Your answer must be every line of the data below that holds the string "AGENTS", copied exactly.
Segment Start: EXTRACTED DATA
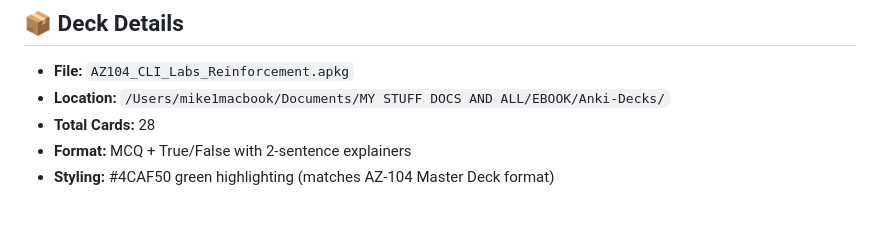
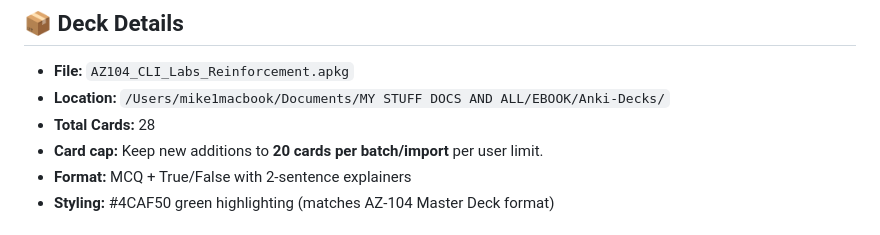
Before and after one commit to mikiemapo/azure-ebook-guides, a Markdown page: CLI_LABS_DECK_README.md, the part around the change. Drawn GitHub-style.

```diff
--- a/CLI_LABS_DECK_README.md
+++ b/CLI_LABS_DECK_README.md
@@ -11,6 +11,7 @@
 - **File:** `AZ104_CLI_Labs_Reinforcement.apkg`
 - **Location:** `/Users/mike1macbook/Documents/MY STUFF DOCS AND ALL/EBOOK/Anki-Decks/`
 - **Total Cards:** 28
+- **Card cap:** Keep new additions to **20 cards per batch/import** per user limit.
 - **Format:** MCQ + True/False with 2-sentence explainers
 - **Styling:** #4CAF50 green highlighting (matches AZ-104 Master Deck format)
 
```
Also changed, not shown: Anki-Decks/README.md (+1 -0 lines), TRANSCRIPT_PIPELINE_README.md (+2 -0 lines).
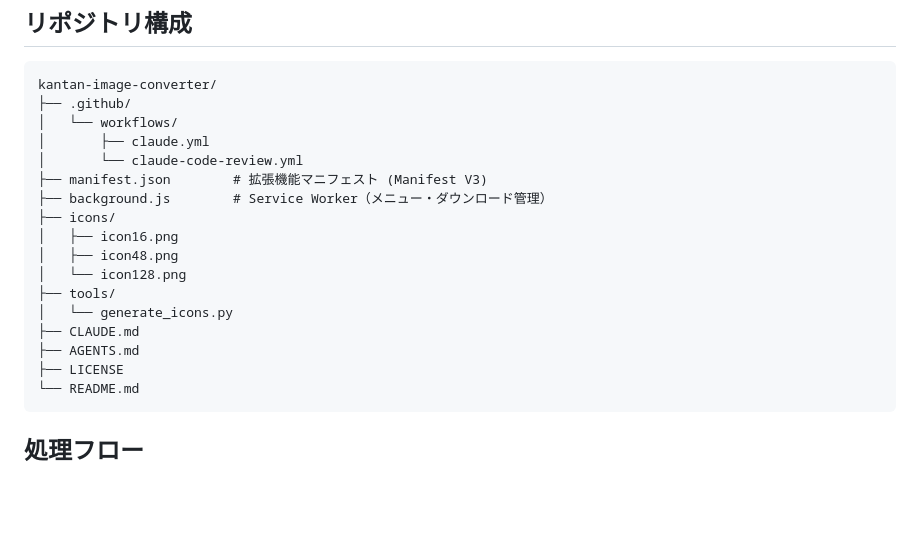
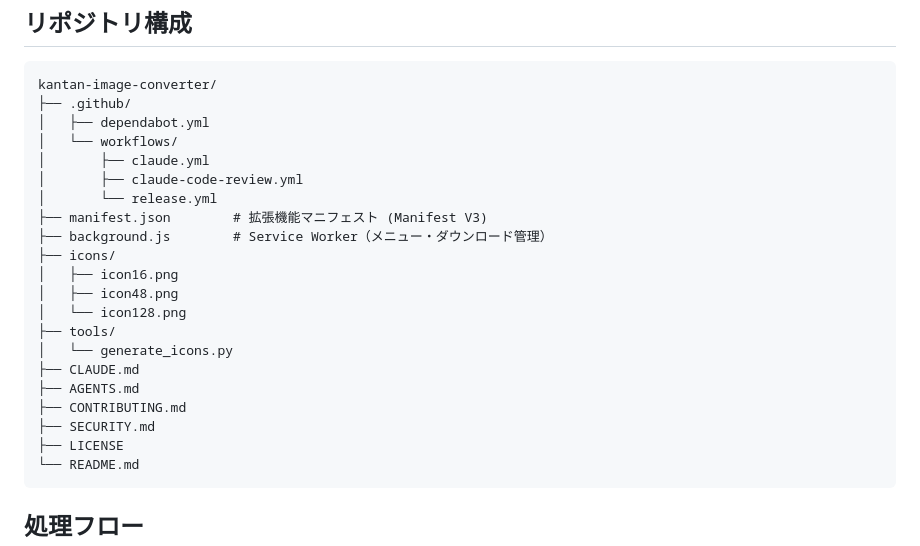
Before and after one commit to takumi0213/kantan-image-converter, a Markdown page: AGENTS.md, the part around one of its changes. Drawn GitHub-style; blank space fills up the shorter version.

````diff
--- a/AGENTS.md
+++ b/AGENTS.md
@@ -13,9 +13,11 @@
 ```
 kantan-image-converter/
 ├── .github/
+│   ├── dependabot.yml
 │   └── workflows/
 │       ├── claude.yml
-│       └── claude-code-review.yml
+│       ├── claude-code-review.yml
+│       └── release.yml
 ├── manifest.json        # 拡張機能マニフェスト (Manifest V3)
 ├── background.js        # Service Worker（メニュー・ダウンロード管理）
 ├── icons/
@@ -26,6 +28,8 @@ kantan-image-converter/
 │   └── generate_icons.py
 ├── CLAUDE.md
 ├── AGENTS.md
+├── CONTRIBUTING.md
+├── SECURITY.md
 ├── LICENSE
 └── README.md
 ```
````
Also changed, not shown: other parts of AGENTS.md (+25 -20 lines).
Segment End: EXTRACTED DATA
» TASK SOLUTION
Before and after one commit to takumi0213/kantan-image-converter, a Markdown page: AGENTS.md, the part around one of its changes. Drawn GitHub-style; blank space fills up the shorter version.
--- a/AGENTS.md
+++ b/AGENTS.md
 ├── AGENTS.md
Also changed, not shown: other parts of AGENTS.md (+25 -20 lines).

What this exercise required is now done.